**Required work**.
In your answer, every line of the records should be written out exactly.

┌─ Extracted information

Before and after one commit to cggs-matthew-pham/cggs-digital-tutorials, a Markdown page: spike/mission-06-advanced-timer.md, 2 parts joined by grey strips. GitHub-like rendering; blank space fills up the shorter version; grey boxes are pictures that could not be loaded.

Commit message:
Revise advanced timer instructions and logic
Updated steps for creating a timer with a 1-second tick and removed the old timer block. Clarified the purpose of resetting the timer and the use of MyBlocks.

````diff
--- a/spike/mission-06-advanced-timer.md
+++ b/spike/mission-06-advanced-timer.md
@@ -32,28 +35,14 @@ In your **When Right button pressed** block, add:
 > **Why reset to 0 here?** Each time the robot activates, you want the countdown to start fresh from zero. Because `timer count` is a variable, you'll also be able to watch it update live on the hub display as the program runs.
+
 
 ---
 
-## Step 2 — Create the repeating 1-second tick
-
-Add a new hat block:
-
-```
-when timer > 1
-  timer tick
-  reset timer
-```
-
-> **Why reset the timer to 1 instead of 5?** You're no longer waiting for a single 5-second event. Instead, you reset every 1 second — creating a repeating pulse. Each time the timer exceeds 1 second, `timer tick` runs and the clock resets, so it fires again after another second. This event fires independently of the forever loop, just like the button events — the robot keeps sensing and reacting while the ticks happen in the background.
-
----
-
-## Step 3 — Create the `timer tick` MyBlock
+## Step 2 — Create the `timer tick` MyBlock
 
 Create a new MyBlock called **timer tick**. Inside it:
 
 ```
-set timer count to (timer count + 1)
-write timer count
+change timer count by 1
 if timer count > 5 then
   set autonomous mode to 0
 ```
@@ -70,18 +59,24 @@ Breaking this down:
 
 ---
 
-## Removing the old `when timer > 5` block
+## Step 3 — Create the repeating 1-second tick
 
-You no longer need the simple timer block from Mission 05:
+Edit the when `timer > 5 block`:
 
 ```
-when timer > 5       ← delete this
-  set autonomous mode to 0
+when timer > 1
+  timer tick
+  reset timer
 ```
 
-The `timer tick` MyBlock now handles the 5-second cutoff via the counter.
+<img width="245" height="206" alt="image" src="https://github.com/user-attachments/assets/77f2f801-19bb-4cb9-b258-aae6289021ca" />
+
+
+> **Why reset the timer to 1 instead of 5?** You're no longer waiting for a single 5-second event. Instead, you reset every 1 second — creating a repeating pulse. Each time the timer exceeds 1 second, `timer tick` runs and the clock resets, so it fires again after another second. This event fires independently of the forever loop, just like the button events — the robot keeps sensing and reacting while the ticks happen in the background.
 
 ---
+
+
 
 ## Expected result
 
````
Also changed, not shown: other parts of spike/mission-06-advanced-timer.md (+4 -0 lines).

└─

**Output of the exercise**.
Before and after one commit to cggs-matthew-pham/cggs-digital-tutorials, a Markdown page: spike/mission-06-advanced-timer.md, 2 parts joined by grey strips. GitHub-like rendering; blank space fills up the shorter version; grey boxes are pictures that could not be loaded.

Commit message:
Revise advanced timer instructions and logic
Updated steps for creating a timer with a 1-second tick and removed the old timer block. Clarified the purpose of resetting the timer and the use of MyBlocks.

````diff
--- a/spike/mission-06-advanced-timer.md
+++ b/spike/mission-06-advanced-timer.md
@@ -32,28 +35,14 @@ In your **When Right button pressed** block, add:
 > **Why reset to 0 here?** Each time the robot activates, you want the countdown to start fresh from zero. Because `timer count` is a variable, you'll also be able to watch it update live on the hub display as the program runs.
+
 
 ---
 
-## Step 2 — Create the repeating 1-second tick
-
-Add a new hat block:
-
-```
-when timer > 1
-  timer tick
-  reset timer
-```
-
-> **Why reset the timer to 1 instead of 5?** You're no longer waiting for a single 5-second event. Instead, you reset every 1 second — creating a repeating pulse. Each time the timer exceeds 1 second, `timer tick` runs and the clock resets, so it fires again after another second. This event fires independently of the forever loop, just like the button events — the robot keeps sensing and reacting while the ticks happen in the background.
-
----
-
-## Step 3 — Create the `timer tick` MyBlock
+## Step 2 — Create the `timer tick` MyBlock
 
 Create a new MyBlock called **timer tick**. Inside it:
 
 ```
-set timer count to (timer count + 1)
-write timer count
+change timer count by 1
 if timer count > 5 then
   set autonomous mode to 0
 ```
@@ -70,18 +59,24 @@ Breaking this down:
 
 ---
 
-## Removing the old `when timer > 5` block
+## Step 3 — Create the repeating 1-second tick
 
-You no longer need the simple timer block from Mission 05:
+Edit the when `timer > 5 block`:
 
 ```
-when timer > 5       ← delete this
-  set autonomous mode to 0
+when timer > 1
+  timer tick
+  reset timer
 ```
 
-The `timer tick` MyBlock now handles the 5-second cutoff via the counter.
+<img width="245" height="206" alt="image" src="https://github.com/user-attachments/assets/77f2f801-19bb-4cb9-b258-aae6289021ca" />
+
+
+> **Why reset the timer to 1 instead of 5?** You're no longer waiting for a single 5-second event. Instead, you reset every 1 second — creating a repeating pulse. Each time the timer exceeds 1 second, `timer tick` runs and the clock resets, so it fires again after another second. This event fires independently of the forever loop, just like the button events — the robot keeps sensing and reacting while the ticks happen in the background.
 
 ---
+
+
 
 ## Expected result
 
````
Also changed, not shown: other parts of spike/mission-06-advanced-timer.md (+4 -0 lines).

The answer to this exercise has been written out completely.